Each line of the data must be copied exactly.

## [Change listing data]
★ ★ ★

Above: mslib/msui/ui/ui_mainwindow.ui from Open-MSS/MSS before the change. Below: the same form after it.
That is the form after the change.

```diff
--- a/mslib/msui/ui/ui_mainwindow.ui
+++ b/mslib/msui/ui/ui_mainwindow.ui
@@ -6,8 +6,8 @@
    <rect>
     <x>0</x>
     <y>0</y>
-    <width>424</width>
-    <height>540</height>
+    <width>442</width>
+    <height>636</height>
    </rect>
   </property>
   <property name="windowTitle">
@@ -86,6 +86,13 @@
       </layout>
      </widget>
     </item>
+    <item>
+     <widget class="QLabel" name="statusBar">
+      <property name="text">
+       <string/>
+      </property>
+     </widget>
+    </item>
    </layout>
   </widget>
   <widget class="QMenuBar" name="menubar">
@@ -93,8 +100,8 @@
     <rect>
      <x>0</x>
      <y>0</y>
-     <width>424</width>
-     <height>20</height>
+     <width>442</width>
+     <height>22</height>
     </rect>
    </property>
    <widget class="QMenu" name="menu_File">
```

★ ★ ★

## [Output of the exercise]
Above: mslib/msui/ui/ui_mainwindow.ui from Open-MSS/MSS before the change. Below: the same form after it.
That is the form after the change.

```diff
--- a/mslib/msui/ui/ui_mainwindow.ui
+++ b/mslib/msui/ui/ui_mainwindow.ui
@@ -6,8 +6,8 @@
    <rect>
     <x>0</x>
     <y>0</y>
-    <width>424</width>
-    <height>540</height>
+    <width>442</width>
+    <height>636</height>
    </rect>
   </property>
   <property name="windowTitle">
@@ -86,6 +86,13 @@
       </layout>
      </widget>
     </item>
+    <item>
+     <widget class="QLabel" name="statusBar">
+      <property name="text">
+       <string/>
+      </property>
+     </widget>
+    </item>
    </layout>
   </widget>
   <widget class="QMenuBar" name="menubar">
@@ -93,8 +100,8 @@
     <rect>
      <x>0</x>
      <y>0</y>
-     <width>424</width>
-     <height>20</height>
+     <width>442</width>
+     <height>22</height>
     </rect>
    </property>
    <widget class="QMenu" name="menu_File">
```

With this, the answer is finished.